## Source information
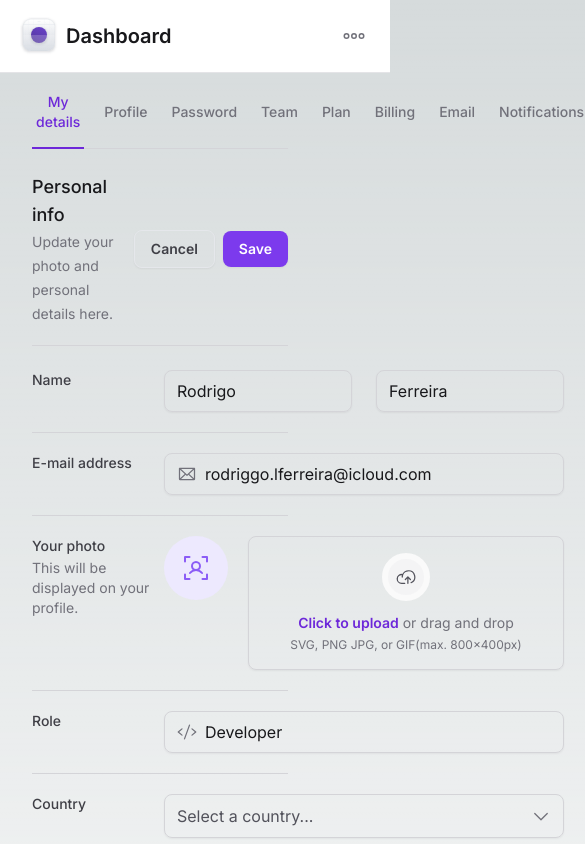
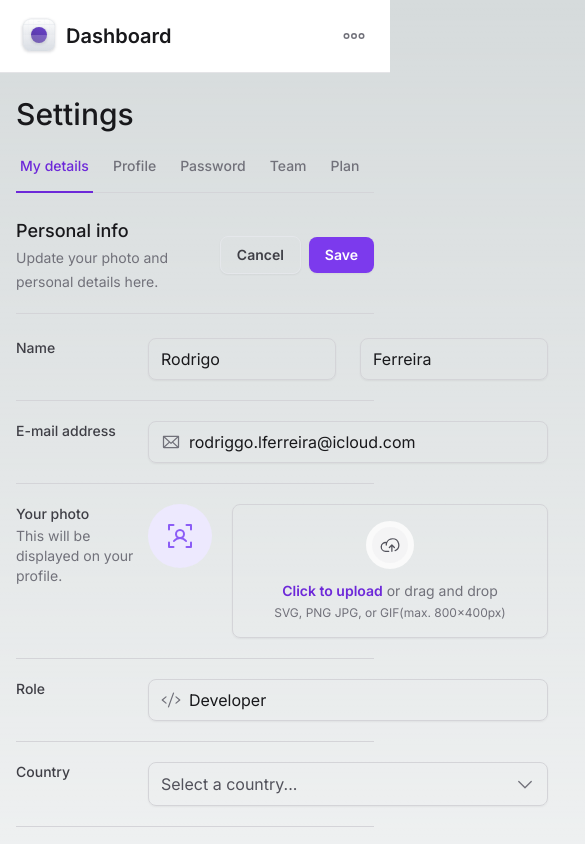
Before and after one commit to rodlferreira/dashboardGeneric, a Next.js app: page / in a window 390 px wide. Shown: the top 844 px of the page, 585 px wide, since content can reach past the window. Built offline with nearby package versions, Linux system fonts and the light colour scheme.

Commit message:
vigésimo segundo dia de desenvolvimennto do Dashboard

```diff
--- a/package.json
+++ b/package.json
@@ -12,6 +12,7 @@
     "@formkit/auto-animate": "^0.7.0",
     "@phosphor-icons/react": "^2.0.10",
     "@radix-ui/react-collapsible": "^1.0.3",
+    "@radix-ui/react-scroll-area": "^1.0.4",
     "@radix-ui/react-select": "^1.2.2",
     "@radix-ui/react-tabs": "^1.0.4",
     "@types/node": "20.4.8",
--- a/src/app/layout.tsx
+++ b/src/app/layout.tsx
@@ -18,9 +18,9 @@
   return (
     <html lang="en" className='antialiased'>
       <body className={inter.className}>
-        <div className="grid min-h-screen grid-cols-app">
+        <div className="lg:grid min-h-screen lg:grid-cols-app">
           <Sidebar />
-          <main className="px-8 pb-12 pt-8 lg:col-start-2 lg:px-8 lg:pt-8">
+          <main className="px-4 pb-12 pt-24 lg:col-start-2 lg:px-8 lg:pt-8 max-w-[100vw]">
             {children}
           </main>
         </div>
--- a/src/components/SettingsTabs/TabItem.tsx
+++ b/src/components/SettingsTabs/TabItem.tsx
@@ -14,7 +14,7 @@
         <Tabs.Trigger
             value={value}
             className="relative group px-1 pb-4 text-sm font-medium text-zinc-500 hover:text-violet-700 data-[state=active]:text-violet-700 outline-none">
-            <span className="group-focus-visible:ring-2 group-focus-visible:ring-violet-400 rounded group-focus-visible:ring-offset-4">
+            <span className="whitespace-nowrap group-focus-visible:ring-2 group-focus-visible:ring-violet-400 rounded group-focus-visible:ring-offset-4">
                 {title}
             </span>
 
--- a/src/components/SettingsTabs/index.tsx
+++ b/src/components/SettingsTabs/index.tsx
@@ -3,12 +3,16 @@
 import * as Tabs from '@radix-ui/react-tabs'
 import { TabItem } from './TabItem'
 import { useState } from 'react'
+import * as ScrollArea from '@radix-ui/react-scroll-area'
+import { ScrollAreaScrollbar } from '@radix-ui/react-scroll-area'
 
 
 export function SettingsTabs() {
     const [currentTab, setCurrentTab] = useState('tab1')
     return (
         <Tabs.Root value={currentTab} onValueChange={setCurrentTab}>
+            <ScrollArea.Root className="w-full" type="scroll">
+                <ScrollArea.Viewport className="w-full overflow-x-scroll">
                 <Tabs.List className='mt-6 flex w-full items-center gap-4 border-b border-zinc-300'>
                     <TabItem value="tab1" title="My details" isSelected={currentTab === 'tab1'} />
                     <TabItem value="tab2" title="Profile" isSelected={currentTab === 'tab2'} />
@@ -21,6 +25,11 @@
                     <TabItem value="tab9" title="integrations" isSelected={currentTab === 'tab9'} />
                     <TabItem value="tab10" title="API" isSelected={currentTab === 'tab10'} />
                 </Tabs.List>
+                </ScrollArea.Viewport>
+                <ScrollAreaScrollbar className="flex h-0.5 translate-y -1.5 touch-none select-none flex-col bg-zinc-100" orientation="horizontal">
+                    <ScrollArea.Thumb className="relative flex-1 rounded-lg bg-zinc-300"/>
+                </ScrollAreaScrollbar>
+            </ScrollArea.Root>
         </Tabs.Root>
     )
 }
--- a/src/components/Sidebar/MainNavigation/NavItem.tsx
+++ b/src/components/Sidebar/MainNavigation/NavItem.tsx
@@ -6,12 +6,14 @@
     icon: ElementType;
 }
 
-export function NavItem({ title, icon: Icon }: NavItemProps) {
+export function NavItem({ title: nameMenu, icon: Icon }: NavItemProps) {
     return (
         <nav className="space-y-0.5">
             <a href="Home" className="group flex items-center gap-3 rounded px-3 py-2 hover:bg-violet-50">
                 <Icon size={32} className="h-5 w-5 text-zinc-500" />
-                <span className="font-medium text-zinc-700 group-hover:text-violet-500">Home</span>
+                <span className="font-medium text-zinc-700 group-hover:text-violet-500">
+                    {nameMenu}
+                </span>
                 <CaretCircleDoubleDown size={32} className="ml-auto h-5 w-5 text-zinc-400 group-hover:text-violet-300" />
             </a>
         </nav>
```
Also changed, not shown: 1 other file (tests, documents, lock files or other folders). Lines whose indentation alone changed are shown as unchanged.
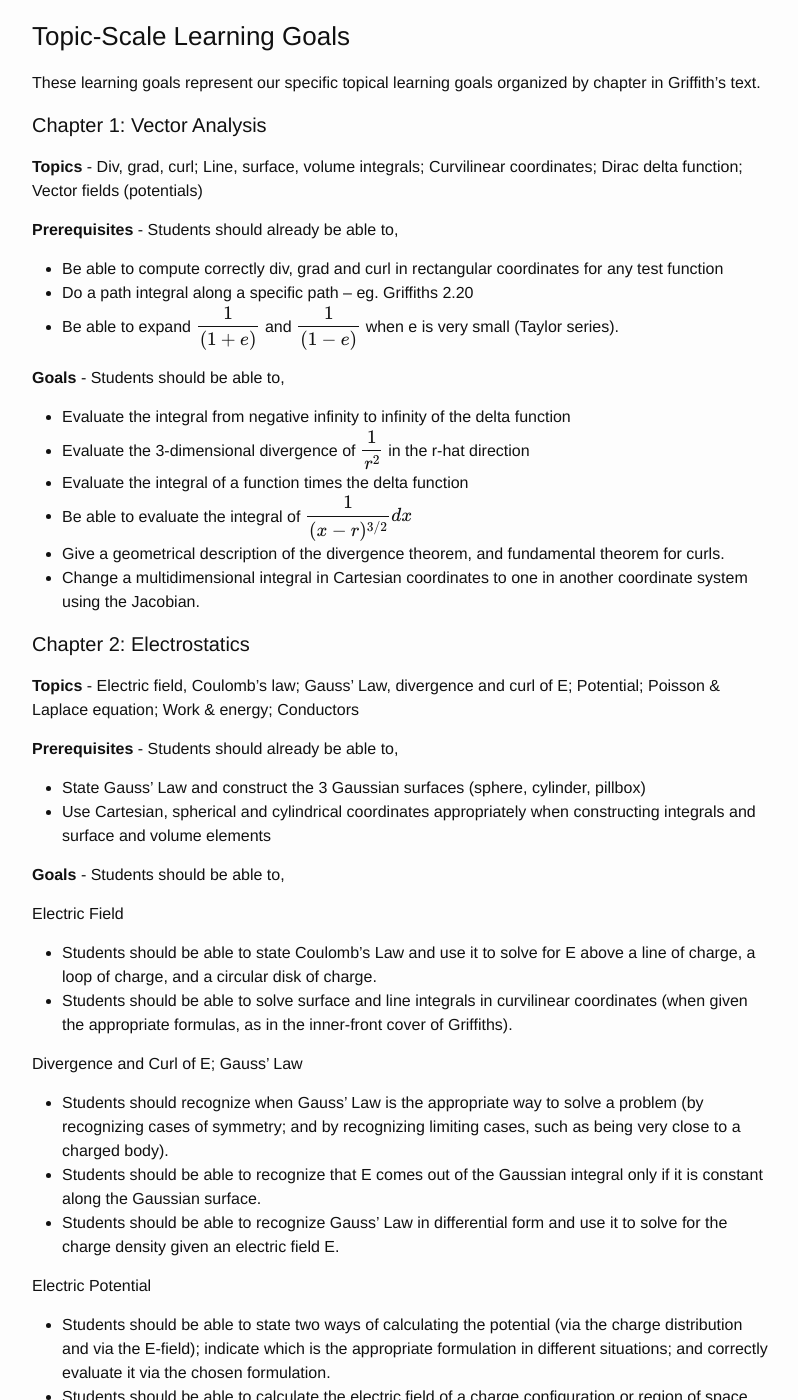
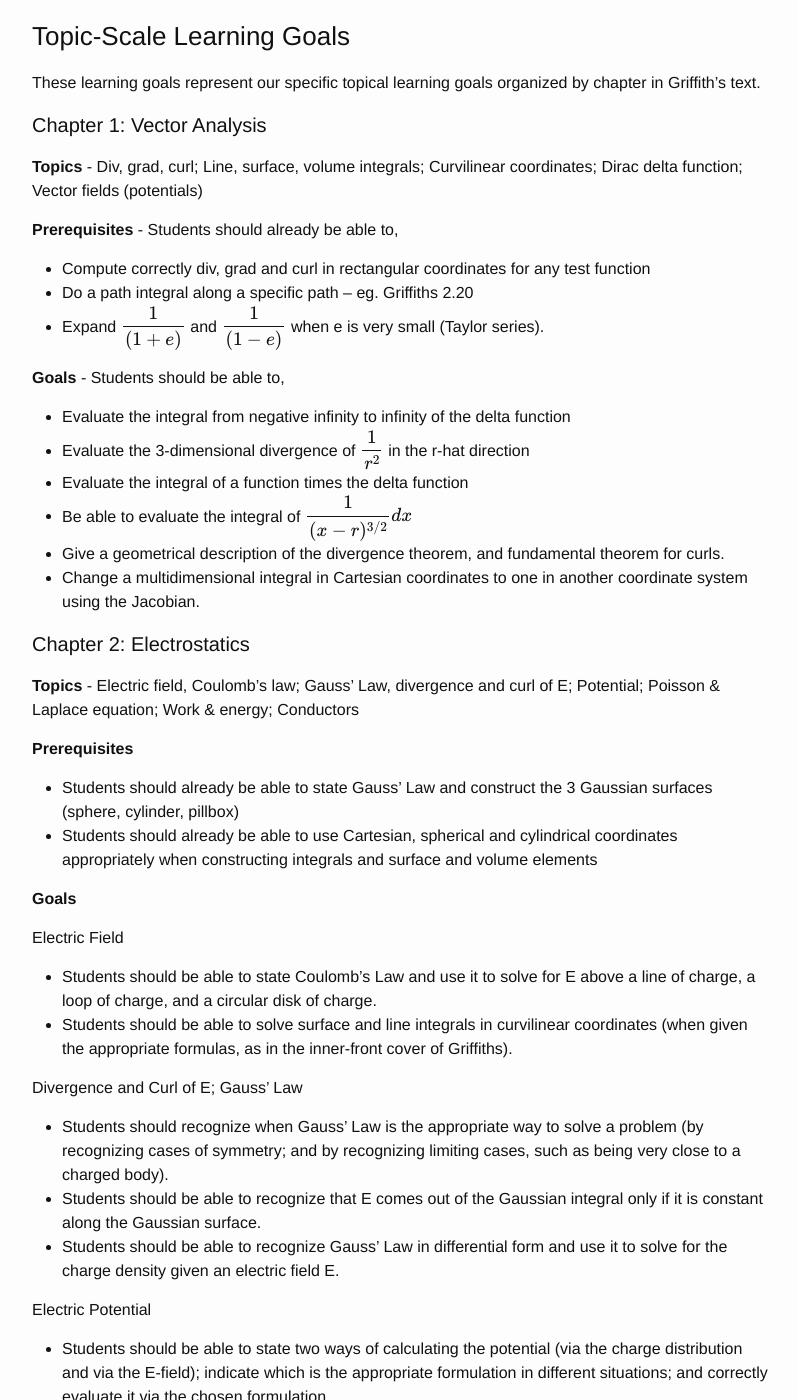
Before and after one commit to dannycab/phy481msu, a Jekyll site: the page built from learning_goals.md, in a window 1280 px wide and 1400 px high, scrolled down 1647 px. Shown: the whole window, without its empty margins (238-1036 px from the left). Built offline with Jekyll 4.4.1, drawn with Linux system fonts in a browser that asks for light colours; formulas are drawn with MathJax 3; some of the changed text lies outside the part shown.

Commit message:
Edits to index and learning goals

```diff
--- a/learning_goals.md
+++ b/learning_goals.md
@@ -104,10 +104,10 @@
 
 **Prerequisites** - Students should already be able to,
 
--   Be able to compute correctly div, grad and curl in rectangular
+-   Compute correctly div, grad and curl in rectangular
     coordinates for any test function
 -   Do a path integral along a specific path -- eg. Griffiths 2.20
--   Be able to expand \\(\\dfrac{1}{(1+e)}\\)
+-   Expand \\(\\dfrac{1}{(1+e)}\\)
     and \\(\\dfrac{1}{(1-e)}\\) when e is very small (Taylor series).
 
 **Goals** - Students should be able to,
@@ -123,29 +123,23 @@
 -   Change a multidimensional integral in Cartesian coordinates to one
     in another coordinate system using the Jacobian.
 
-
-
-
-
-
 #### Chapter 2: Electrostatics
-
-
 
 **Topics** - Electric field, Coulomb's law; Gauss' Law, divergence and
 curl of E; Potential; Poisson & Laplace equation; Work & energy;
 Conductors
 
-**Prerequisites** - Students should already be able to,
+**Prerequisites**
 
--   State Gauss' Law and construct the 3 Gaussian surfaces (sphere,
+-   Students should already be able to state Gauss' Law and construct the 3 Gaussian surfaces (sphere,
     cylinder, pillbox)
--   Use Cartesian, spherical and cylindrical coordinates appropriately
+-   Students should already be able to use Cartesian, spherical and cylindrical coordinates appropriately
     when constructing integrals and surface and volume elements
 
-**Goals** - Students should be able to,
+**Goals**
 
 Electric Field
+
 -   Students should be able to state Coulomb's Law and use it to solve
     for E above a line of charge, a loop of charge, and a circular disk
     of charge.
@@ -154,6 +148,7 @@
     the inner-front cover of Griffiths).
 
 Divergence and Curl of E; Gauss' Law
+
 -   Students should recognize when Gauss' Law is the appropriate way to
     solve a problem (by recognizing cases of symmetry; and by
     recognizing limiting cases, such as being very close to a
@@ -165,6 +160,7 @@
     field E.
 
 Electric Potential
+
 -   Students should be able to state two ways of calculating the
     potential (via the charge distribution and via the E-field);
     indicate which is the appropriate formulation in different
@@ -184,12 +180,14 @@
     absolute value).
 
 Work and Energy
+
 -   Students should be able to calculate the energy stored in a
     continuous charge distribution when given the appropriate formula
 -   Students should be able to explain in words what this
     energy represents.
 
 Conductors
+
 -   Students should be able to sketch the induced charge distribution on
     a conductor placed in an electric field.
 -   Students should be able to explain what happens to a conductor when
@@ -204,19 +202,13 @@
     resides on the surface of a conductor.
 
 Maxwell's Equations
+
 -   Students should be able to interpret the first and second Maxwell's
     equations for electrostatics (divergence and curl of E) and use them
     to describe electrostatics (i.e., Gauss' Law is just one application
     of the first law).
 
-
-
-
-
-
 #### Chapter 3: Special Techniques
-
-
 
 **Topics** - Laplace's equation; Boundary conditions and uniqueness;
 Method of images; Separation of variables in Cartesian and spherical;
@@ -232,13 +224,15 @@
     basis, such as sin and cos.
 -   State that conductors are equipotentials.
 
-**Goals** - Students should be able to,
+**Goals**
 
 Laplace's Equation
+
 -   Students should recognize that the solution to Laplace's equation
     is unique.
 
 Method of Images
+
 -   Students should realize when the method of images is applicable and
     be able to solve simple cases.
 -   Students should be able to explain the difference between the
@@ -246,6 +240,7 @@
     (image charges).
 
 Separation of Variables/Boundary Value problems
+
 -   Students should be able to state the appropriate boundary conditions
     on V in electrostatics and be able to derive them from
     Maxwell's equations.
@@ -265,6 +260,7 @@
     these coefficients.
 
 Multipole Expansion
+
 -   Students should be able to explain when and why approximate
     potentials are useful.
 -   Students should be able to identify and calculate the lowest-order
@@ -272,23 +268,17 @@
 -   Students should be able to sketch the direction and calculate the
     dipole moment of a given charge distribution.
 
-
-
-
-
-
 #### Chapter 4: Electric Fields in Matter
-
-
 
 **Topics** - Polarization & dielectrics; Field of polarized object
 (bound charges, field inside dielectric); Electric displacement; Linear
 dielectrics: Susceptibility, permittivity, dielectric constant; Boundary
 value problems with dielectrics
 
-**Goals** - Students should be able to,
+**Goals**
 
 Polarization and Dielectrics
+
 -   Students should be able to go between two representations of dipoles
     – as point charges, and as generalized dipole vectors – for simple
     charge configurations.
@@ -304,6 +294,7 @@
     charge at a macroscopic and microscopic level.
 
 Field from a Polarized Object
+
 -   Students should be able to sketch the E field inside and outside a
     dielectric sphere placed in an electric field.
 -   Students should be able to explain what happens to a dielectric,
@@ -314,12 +305,14 @@
     conditions on D given its relationship to E and Q\_free.
 
 Electric Displacement
+
 -   Students should be able to sketch the direction of D, P, and E for
     simple problems involving dielectrics
 -   Students should be able to calculate the E field inside a dielectric
     when given epsilon and the free charge on the dielectric.
 
 Linear Dielectrics
+
 -   Students should be able to articulate the difference between a
     linear and nonlinear dielectric.
 -   Students should be able to write down Maxwell's equations
@@ -328,14 +321,7 @@
 -   Students should be able to identify the appropriate boundary
     conditions on D, given its relationship to E.
 
-
-
-
-
-
 #### Chapter 5: Magnetostatics
-
-
 
 **Topics** - Currents and charge density; Magnetic fields and forces
 (Lorentz force law); Biot-Savart law; Divergence and curl of B (Ampere's
@@ -346,9 +332,10 @@
 -   Write down Lorentz force law
 -   Know the right-hand rule and how to apply it
 
-**Goals** - Students should be able to,
+**Goals**
 
 Currents and Charge Density
+
 -   Students should be able to calculate current density J given the
     current I, and know the units for each.
 -   Students should be able to explain, in words, what the charge
@@ -359,6 +346,7 @@
     of the velocity of the particle or in terms of each other.
 
 Magnetic Fields and Forces
+
 -   Students should be able to describe the trajectory of a charged
     particle in a given magnetic field.
 -   Students should be able to sketch the B field around a current
@@ -367,6 +355,7 @@
     work using concepts and mathematics from this course.
 
 Biot-Savart
+
 -   Students should be able to state when the Biot-Savart Law applies
     (magnetostatics; steady currents, dp/dt=0).
 -   Students should be able to compare similarities and differences
@@ -376,6 +365,7 @@
     in simple cases.
 
 Divergence and Curl of B
+
 -   Students should be able to draw appropriate Amperian loops for the
     cases in which symmetry allows for solution of the B field using
     Ampere's Law (ie., infinite wire, infinite plane, infinite solenoid,
@@ -384,6 +374,7 @@
     Maxwell's equations
 
 Magnetic Vector Potential
+
 -   Students should be able to explain why the potential A is a vector
     for magnetostatics, whereas it's a scalar (V) in electrostatics.
     Ie., that the source of magnetic fields (the current) is a vector,
@@ -393,32 +384,28 @@
     useful for solving problems.
 
 Separation of Variables/Boundary Value Problems
+
 -   Students should be able to state the appropriate boundary conditions
     on B in magnetostatics and be able to derive them from Maxwell's
     equations
 
 Maxwell's Equations
--   1\. Students should be able to interpret the third and fourth Maxwell's
+
+-   Students should be able to interpret the third and fourth Maxwell's
     equations for electrostatics (divergence and curl of B) and use them to
     describe magnetostatics (i.e., Ampere's Law and Biot-Savart law are just
     applications of these laws).
 
-
-
-
-
-
 #### Chapter 6: Magnetic Fields in Matter
-
-
 
 **Topics** - Magnetization – diamagnets, paramagnets, ferromagnets;
 Field of magnetized object (bound currents); Auxiliary field H; Linear
 and nonlinear media: susceptibility, permeability
 
-**Goals** - Students should be able to,
+**Goals**
 
 Magnetization
+
 -   Students should be able to calculate the torque on a magnetic dipole
     in a magnetic field.
 -   Students should be able to explain the difference between para, dia,
@@ -426,6 +413,7 @@
     magnetic field.
 
 The Field of a Magnetized Object
+
 -   Students should be able to predict whether a particular
     magnetization will result in a bound surface and/or volume current,
     for simple magnetizations.
@@ -433,6 +421,7 @@
     surface and volume current, using Stokes' Theorem.
 
 The Auxiliary Field H
+
 -   Students should be able to calculate H when given B or M
 -   Students should recognize that H is a mathematical construction,
     whereas B and M are physical quantities.
@@ -443,14 +432,7 @@
 -   Students should be able to identify the appropriate boundary
     conditions on H given its relationship to M and K\_free.
 
-
-
-
-
-
 #### Chapter 7: Electrodynamics
-
-
 
 **Topics** - Electromotive force (Ohm's Law, emf); Electromagnetic
 induction (Faraday's Law); Maxwell's equations
@@ -461,16 +443,9 @@
 this material is covered in here, it may still be prudent to review at
 the beginning of the following semester.
 
-
-
-
-
-
 #### Course Objectives: Calculation and Computation
 
-
-
-**Goals** - Students should be able to,
+**Goals**
 
 -   Compute gradient, divergence, curl, and Laplacian
 -   Evaluate line, surface, and volume integrals
```
Also changed, not shown: index.md (+12 -11 lines).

## Task details
Check each line of the material for "volume" and report how many have it. Add no other words.

## The completed task
4